● **Problem to work on**
Please set out each line below exactly as it stands, without the images.

** Opening Supplied records block **

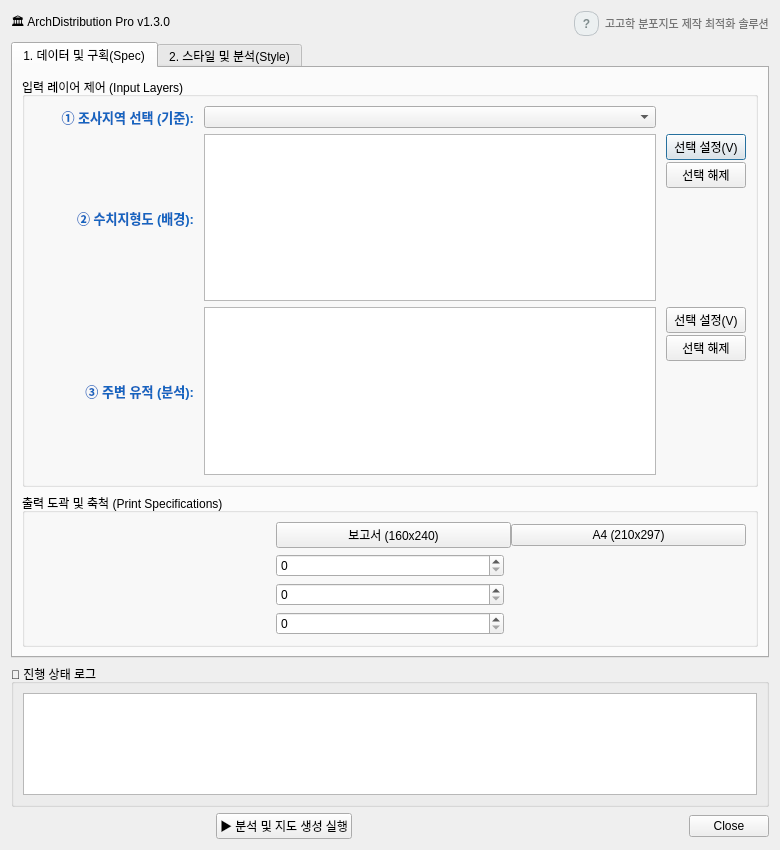
This is arch_distribution_dialog_base.ui in lzpxilfe/ArchDistribution as Qt 5 draws it before an edit. The edited form follows.
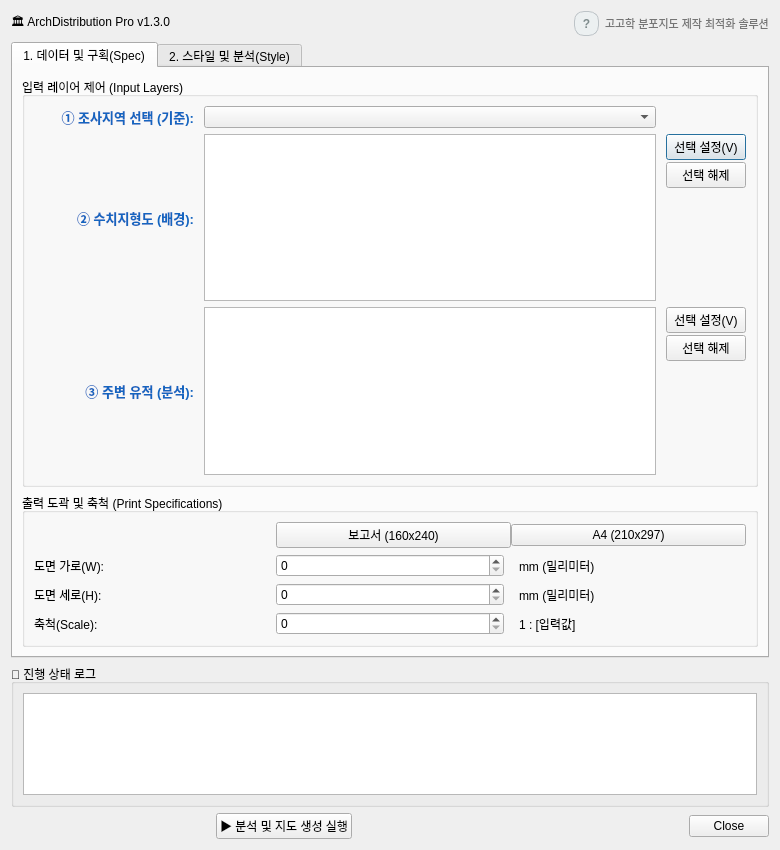
This is the edited form.

Commit message: Fix QLabel text property syntax for proper display

```diff
--- a/arch_distribution_dialog_base.ui
+++ b/arch_distribution_dialog_base.ui
@@ -352,7 +352,9 @@
           </item>
           <item row="1" column="0">
            <widget class="QLabel" name="lp1">
+            <property name="text">
             <string>도면 가로(W):</string>
+            </property>
            </widget>
           </item>
           <item row="1" column="1">
@@ -364,12 +366,16 @@
           </item>
           <item row="1" column="2">
            <widget class="QLabel" name="lp1u">
+            <property name="text">
             <string>mm (밀리미터)</string>
+            </property>
            </widget>
           </item>
           <item row="2" column="0">
            <widget class="QLabel" name="lp2">
+            <property name="text">
             <string>도면 세로(H):</string>
+            </property>
            </widget>
           </item>
           <item row="2" column="1">
@@ -381,12 +387,16 @@
           </item>
           <item row="2" column="2">
            <widget class="QLabel" name="lp2u">
+            <property name="text">
             <string>mm (밀리미터)</string>
+            </property>
            </widget>
           </item>
           <item row="3" column="0">
            <widget class="QLabel" name="lp3">
+            <property name="text">
             <string>축척(Scale):</string>
+            </property>
            </widget>
           </item>
           <item row="3" column="1">
@@ -398,7 +408,9 @@
           </item>
           <item row="3" column="2">
            <widget class="QLabel" name="lp3u">
+            <property name="text">
             <string>1 : [입력값]</string>
+            </property>
            </widget>
           </item>
          </layout>
```
Lines whose indentation alone changed are shown as unchanged.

** Closing Supplied records block **

● **Output for this exercise**
This is arch_distribution_dialog_base.ui in lzpxilfe/ArchDistribution as Qt 5 draws it before an edit. The edited form follows.
This is the edited form.

Commit message: Fix QLabel text property syntax for proper display

```diff
--- a/arch_distribution_dialog_base.ui
+++ b/arch_distribution_dialog_base.ui
@@ -352,7 +352,9 @@
           </item>
           <item row="1" column="0">
            <widget class="QLabel" name="lp1">
+            <property name="text">
             <string>도면 가로(W):</string>
+            </property>
            </widget>
           </item>
           <item row="1" column="1">
@@ -364,12 +366,16 @@
           </item>
           <item row="1" column="2">
            <widget class="QLabel" name="lp1u">
+            <property name="text">
             <string>mm (밀리미터)</string>
+            </property>
            </widget>
           </item>
           <item row="2" column="0">
            <widget class="QLabel" name="lp2">
+            <property name="text">
             <string>도면 세로(H):</string>
+            </property>
            </widget>
           </item>
           <item row="2" column="1">
@@ -381,12 +387,16 @@
           </item>
           <item row="2" column="2">
            <widget class="QLabel" name="lp2u">
+            <property name="text">
             <string>mm (밀리미터)</string>
+            </property>
            </widget>
           </item>
           <item row="3" column="0">
            <widget class="QLabel" name="lp3">
+            <property name="text">
             <string>축척(Scale):</string>
+            </property>
            </widget>
           </item>
           <item row="3" column="1">
@@ -398,7 +408,9 @@
           </item>
           <item row="3" column="2">
            <widget class="QLabel" name="lp3u">
+            <property name="text">
             <string>1 : [입력값]</string>
+            </property>
            </widget>
           </item>
          </layout>
```
Lines whose indentation alone changed are shown as unchanged.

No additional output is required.